The technology, more formally known as laser Doppler vibrometer, is a portable, suitcase-sized device now manufactured by SpecOps Group and R4.

Trajectory Magazine

The significance of this device is that it only detects people who are alive. Search and rescue dogs locate the living and dead. This device saves time, allows rescuers to focus on the living, and allows them evaluate the heart rate and prioritize which person needs rescued first.

As of 2017, FINDER had been available commercially for about three years. In that time, they had sold 166 units. They sold many to international urban search and rescue teams. 

NASA More Than A Space Agency

NASA’s mandate to help business create and use technology is one more reason to support NASA. Although slow-to-start, NASA has become an advocate for children and women and minorities to get education in STEM (science, technology, engineering and mathematics).

More Awesome Spinoffs To Come

Had you heard about NASA Spinoffs before? FINDER is only one of the amazing things developed from technologies used in or needed for space exploration. Is there an awesome NASA Spinoff in your home? Stay tuned for future posts!.

Quotes on Technology and Science Fiction

Is science fiction predictive? Does it lead to advances in technology? Read these quotes on technology and science fiction and see what you think.

Public domain image of earth from the International Space Station. Did science fiction predict our going to space? Read these quotes on technology and science fiction and see what you think.


“Progress isn’t made by early risers. It’s made by lazy men trying to find easier ways to do something.” ~Robert A. Heinlein

Time travel used to be thought of as just science fiction, but Einstein’s general theory of relativity allows for the possibility that we could warp space-time so much that you could go off in a rocket and return before you set out.

~Stephen Hawking

New Technologies

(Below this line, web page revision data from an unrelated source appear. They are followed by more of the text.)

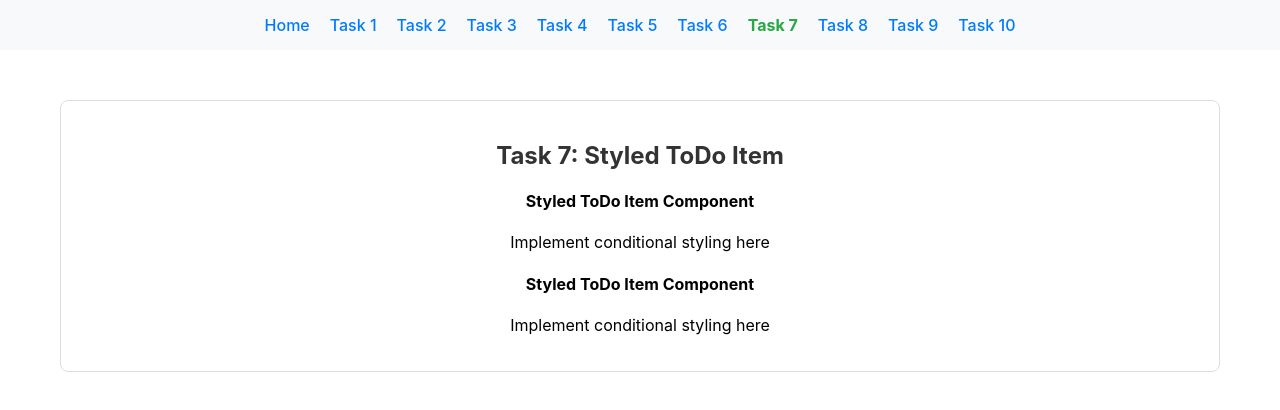
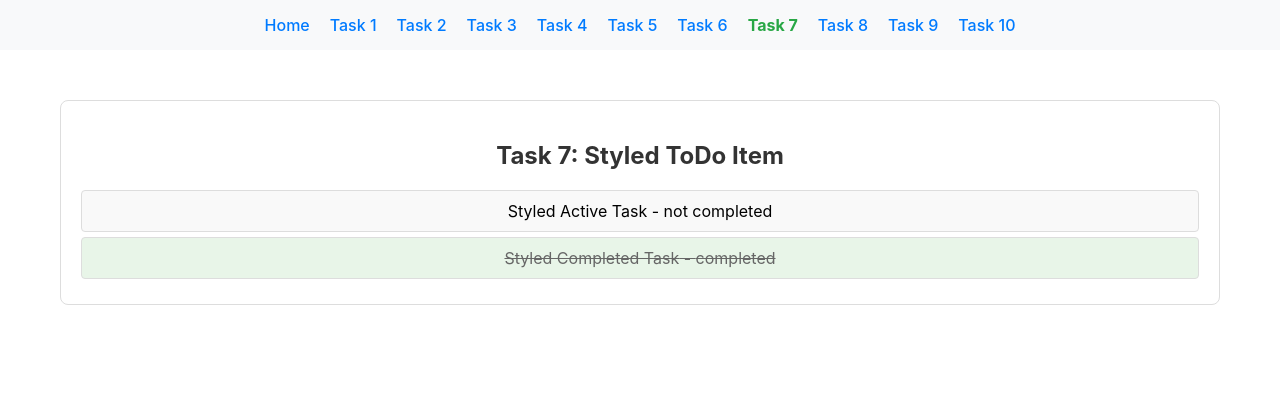
Before and after one commit to Diskript/NODEjs-couses, a React (Create React App) app in the folder React-CSS/react-todo-app/: page /task-07 in a window 1280 px wide. Shown: the top 410 px of the page. Built offline with nearby package versions, Linux system fonts and the light colour scheme.

Commit message:
React-css task7 completed

```diff
--- a/React-CSS/react-todo-app/src/solutions/task-07/StyledToDoItem.tsx
+++ b/React-CSS/react-todo-app/src/solutions/task-07/StyledToDoItem.tsx
@@ -1,6 +1,6 @@
-import React from 'react';
-import { TodoItemProps } from '../../types';
-import './StyledToDoItem.css';
+import React from "react";
+import { TodoItemProps } from "../../types";
+import "./StyledToDoItem.css";
 
 /**
  * Task 7: StyledToDoItem Component
@@ -54,6 +54,7 @@
  * - Keep styles close to components
  */
 export const StyledToDoItem: React.FC<TodoItemProps> = ({ todo }) => {
+  const itemClass = `todo-item ${todo.completed ? "completed" : ""}`;
   // TODO: Implement the StyledToDoItem component
   //
   // Requirements:
@@ -69,12 +70,10 @@
   // CSS classes to create:
   // .todo-item { /* base styles */ }
   // .todo-item.completed { /* completed styles */ }
-
   return (
-    <div>
-      {/* TODO: Replace this with your implementation */}
-      <h4>Styled ToDo Item Component</h4>
-      <p>Implement conditional styling here</p>
+    <div className={itemClass}>
+      <span>{todo.title}</span>
+      <span> - {todo.completed ? "completed" : "not completed"}</span>
     </div>
   );
 };
```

“Everything is becoming science fiction. From the margins of an almost invisible literature has sprung the intact reality of the 20th century.” J. G. Ballard, “Fictions of Every Kind”

In science fiction, we dream. In order to colonize in space, to rebuild our cities, which are so far out of whack, to tackle any number of problems, we must imagine the future, including the new technologies that are required.

~Ray Bradbury, Playboy, 1996

“There’s more to research than just looking up facts. Eventually, you have to make subjective calls. If you’re writing a science fiction novel, there’s probably some speculative technology in it. You’ll have to decide how to project existing technology forward in a plausible way.” ~Andy Weir

New technologies are rapidly giving rise to unprecedented methods of warfare. Innovations that yesterday were science fiction could cause catastrophe tomorrow, including nanotechnologies, combat robots, and laser weapons.

~Peter Maurer

“The Jetsons had them in the 1960s. They were the defining element of ‘Knight Rider’ in the 1980s: cars that drive themselves. Self-driving cars appear in countless science fiction movies. By Hollywood standards, they are so normal we don’t even notice them. But in real life, they still don’t exist. What if you could buy one today?” Sebastian Thrun

Science Fiction vs Fact

Science fiction is any idea that occurs in the head and doesn’t exist yet, but soon will, and will change everything for everybody, and nothing will ever be the same again. As soon as you have an idea that changes some small part of the world you are writing science fiction. It is always the art of the possible, never the impossible.

~Ray Bradbury, The Paris Review, spring 2010

There’s two tiers of science fiction: the McDonalds sci-fi like Star Trek, where they have an adventure and solve it before the last commercial, and there are books that once you’ve read, you never look at the world the same way again. ~David Gerrold

Everything’s science fiction until someone makes it science fact.

~Marie Lu, Warcross

These quotes on technology and science fiction are shared to give a little inspiration and a little hope. Somewhere, someone is writing (or has written) a story that suggests a possibility that isn’t real—yet. Someone, somewhere, has read a story and is working on the next piece of technology that will change our world for the better.